[Stored data entries]
————

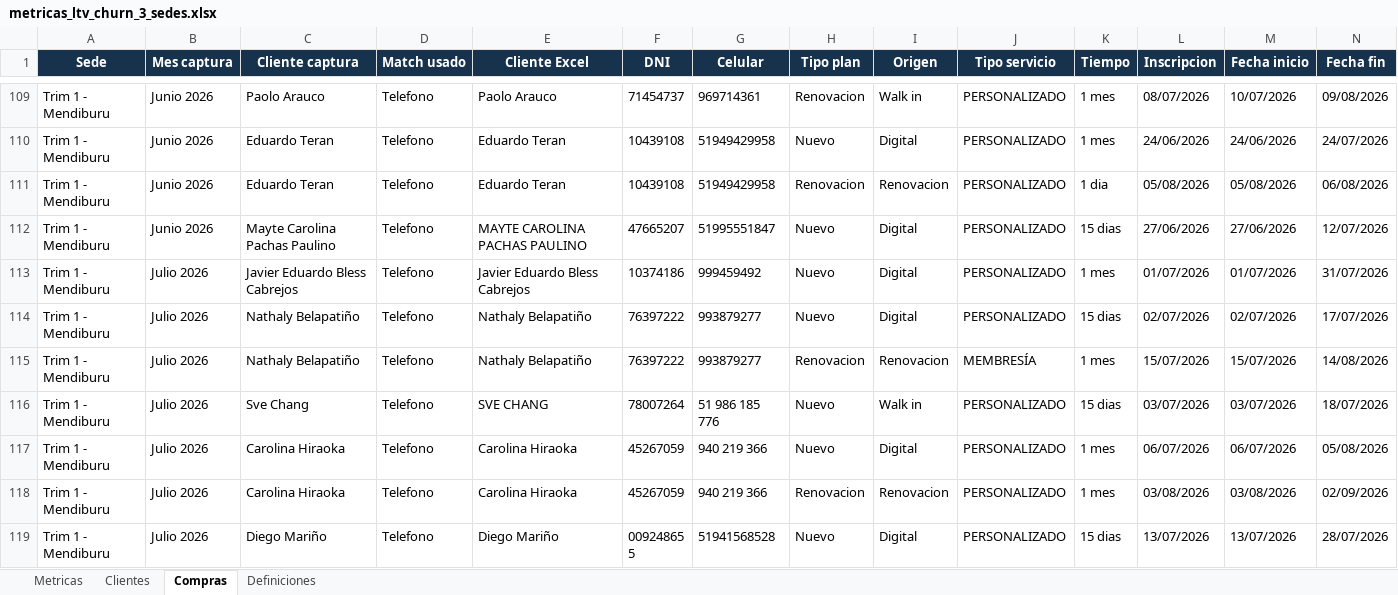
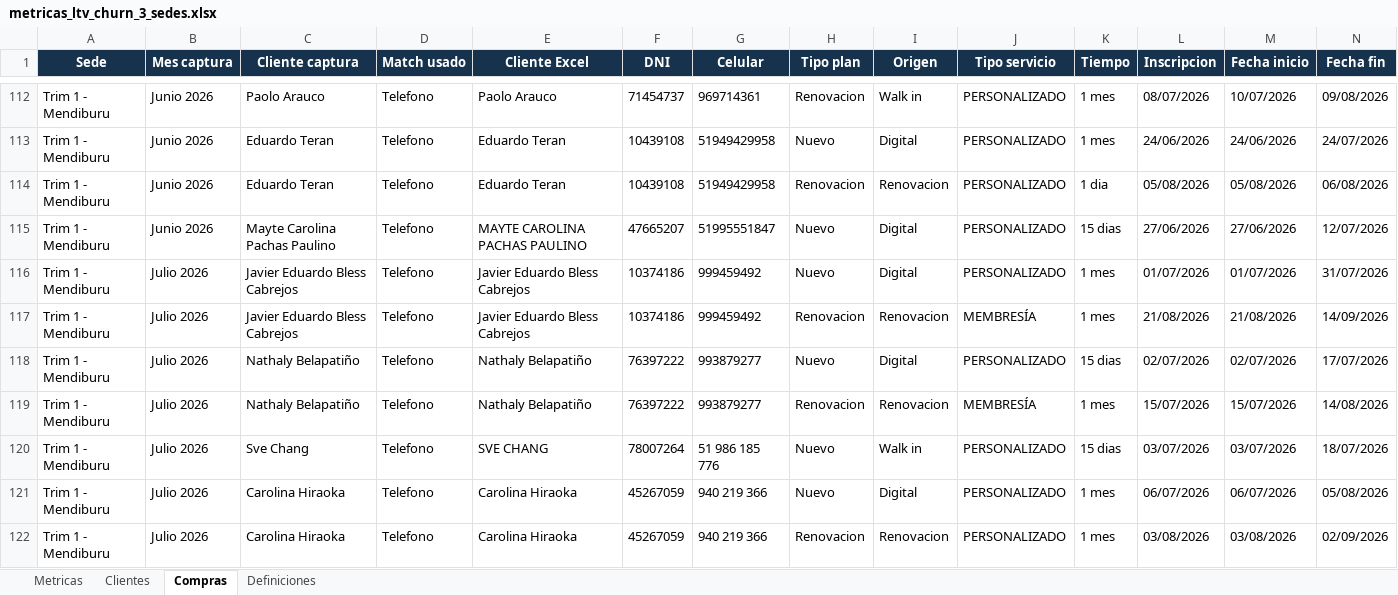
Before and after one commit to jpcaipo-ai/trim_gym, an Excel workbook: outputs/metricas_3_sedes/metricas_ltv_churn_3_sedes.xlsx, sheet Compras, drawn as a sheet; only a part is shown, gaps mark what is left out; the shorter side is filled out with more unchanged rows; values as stored, in another font and other column widths than the file's, no borders; rows hold the shown columns only; the diff covers the shown part only; the diff names each change by its address in the sheet, - before the commit and + after, or states it on an @@ line.

Commit message:
Actualizar cierre agosto Trim Gym

```diff
--- a/outputs/metricas_3_sedes/metricas_ltv_churn_3_sedes.xlsx (sheet Compras)
+++ b/outputs/metricas_3_sedes/metricas_ltv_churn_3_sedes.xlsx (sheet Compras)
+row 117: Trim 1 - Mendiburu | Julio 2026 | Javier Eduardo Bless Cabrejos | Telefono | Javier Eduardo Bless Cabrejos | 10374186 | 999459492 | Renovacion | Renovacion | MEMBRESÍA | 1 mes | 21/08/2026 | 21/08/2026 | 14/09/2026
```
Also changed, not shown: 39 added rows elsewhere in this sheet, sheet Clientes, sheet Metricas, outputs/trim1_mendiburu/cruce_trim1_mendiburu_compras.xlsx, outputs/trim2_trim3/cruce_trim2_balboa_trim3_benavides_compras.xlsx, 11 other files.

————

● **AIM OF THE TASK**: Your reply should contain only the number of lines in the entries above with the word "outputs".

● **EXERCISE SOLUTION**: 4